Nearly one in 10 said they had personally seen incidents where an animal had been abused, according to the statistics released by charity Dogs Trust.
And some 97 per cent said pets are often used as a means of control by domestic abusers in a poll of 369 professionals who support victims, including social workers and police officers.
One woman who left her violent partner said she would not have done so had she not had access to the Dogs Trust’s Freedom Project, a dog fostering service for people who are escaping violent partners and do not want to leave their dog behind, which is celebrating its 14th anniversary in Yorkshire this week.
She said: “I found out about the Freedom Project when I was preparing to leave – I had asked family and friends but it was hard to find someone to look after Mia… and I didn’t want my son to lose his dog on top of losing everything else.”
Women’s Aid told her about the project and she was able to ensure Mia, whose name has been changed to protect her family, was safe.
She added: “If they’d not have told me about the Freedom Project I probably wouldn’t have left and I would still be in that situation. I’ve had Mia since she was a puppy and people don’t understand how it is when you’ve been apart for so long. I knew that she had been looked after and as soon as we were reunited she was so easy going and fell straight back into family life with us.”
The figures released by the Dog’s Trust also show that 95 per cent of professionals polled said that some victims will not leave their homes without knowing their pet is safe.
The Dogs Trust's Freedom Project, launched in 2004 and introduced in Yorkshire in 2005, means owners can stay in refuges without worrying about their pets.
Some 1,418 dogs and 1,083 people have been helped by the service, which runs across the whole of Scotland and in 29 counties across England, the charity said.
In the last year alone, the number of dogs fostered through the Freedom Project in Yorkshire has seen a 54 per cent increase from 24 between January and July 2018, compared to 37 in the same period this year.
Sarah Hill, chief executive of Yorkshire domestic abuse charity, IDAS, which works alongside Dogs Trust, said: “Everyone with pets considers them part of the family and to leave them behind, even to escape abuse, is incredibly difficult.
“The Dogs Trust Freedom Project provides a great service and when they know that their dog will be looked after, families can take that vital step to safety in a refuge and can start rebuilding their lives free from violence.”

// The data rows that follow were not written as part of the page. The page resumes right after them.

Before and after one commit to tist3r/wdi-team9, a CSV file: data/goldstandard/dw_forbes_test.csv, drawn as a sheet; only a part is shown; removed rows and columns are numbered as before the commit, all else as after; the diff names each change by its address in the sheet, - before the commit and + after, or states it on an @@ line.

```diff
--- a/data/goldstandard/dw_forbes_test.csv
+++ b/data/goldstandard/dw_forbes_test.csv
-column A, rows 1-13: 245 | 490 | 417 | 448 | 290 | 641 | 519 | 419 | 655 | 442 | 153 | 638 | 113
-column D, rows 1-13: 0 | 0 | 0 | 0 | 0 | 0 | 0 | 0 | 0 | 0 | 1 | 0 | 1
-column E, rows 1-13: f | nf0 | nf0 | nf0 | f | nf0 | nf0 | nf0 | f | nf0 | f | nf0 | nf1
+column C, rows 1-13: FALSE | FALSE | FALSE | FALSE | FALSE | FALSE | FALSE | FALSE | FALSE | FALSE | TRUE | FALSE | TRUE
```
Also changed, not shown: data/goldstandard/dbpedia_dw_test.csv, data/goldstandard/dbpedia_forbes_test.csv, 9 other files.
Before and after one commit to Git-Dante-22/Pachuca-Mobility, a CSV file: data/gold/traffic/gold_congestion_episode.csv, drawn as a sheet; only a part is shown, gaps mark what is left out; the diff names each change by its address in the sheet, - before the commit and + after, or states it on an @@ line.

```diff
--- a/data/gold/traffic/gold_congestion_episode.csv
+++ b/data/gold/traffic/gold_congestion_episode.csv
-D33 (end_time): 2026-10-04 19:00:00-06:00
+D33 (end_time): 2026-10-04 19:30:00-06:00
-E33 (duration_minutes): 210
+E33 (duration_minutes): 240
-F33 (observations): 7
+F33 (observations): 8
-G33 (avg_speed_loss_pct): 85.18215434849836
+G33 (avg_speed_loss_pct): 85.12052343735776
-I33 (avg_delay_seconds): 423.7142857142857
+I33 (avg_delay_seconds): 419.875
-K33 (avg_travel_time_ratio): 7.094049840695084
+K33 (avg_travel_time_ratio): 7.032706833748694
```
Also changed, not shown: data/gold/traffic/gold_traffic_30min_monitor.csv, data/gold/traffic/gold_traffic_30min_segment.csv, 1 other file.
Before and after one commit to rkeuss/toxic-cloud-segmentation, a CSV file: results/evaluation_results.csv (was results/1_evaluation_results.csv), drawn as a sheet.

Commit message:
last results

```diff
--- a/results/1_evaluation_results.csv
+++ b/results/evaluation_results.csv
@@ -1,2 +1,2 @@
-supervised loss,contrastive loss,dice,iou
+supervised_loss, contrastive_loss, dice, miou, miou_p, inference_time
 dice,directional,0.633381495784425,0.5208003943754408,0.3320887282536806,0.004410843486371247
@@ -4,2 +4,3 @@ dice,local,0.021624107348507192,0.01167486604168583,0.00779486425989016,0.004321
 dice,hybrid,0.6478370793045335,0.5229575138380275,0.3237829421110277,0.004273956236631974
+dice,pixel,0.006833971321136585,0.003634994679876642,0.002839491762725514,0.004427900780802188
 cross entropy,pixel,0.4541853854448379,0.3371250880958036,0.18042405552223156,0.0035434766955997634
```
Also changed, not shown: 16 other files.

Sarah Brown, Dogs Trust Freedom Project coordinator for Yorkshire said: “Alongside suffering physical abuse, we know that dogs are also often used by perpetrators as a means to coerce and control their partners. This is incredibly frightening for survivors and can range from perpetrators stopping their partner from accessing vet care for their dogs or spending money on dog food, through to repeatedly threatening to harm, kill or ‘get rid’ of their dogs. As many refuges are unable to accept pets, survivors are understandably concerned about their dog’s safety when they need to escape.
“We urgently need more foster carers in Yorkshire so that we can continue this life-saving work.”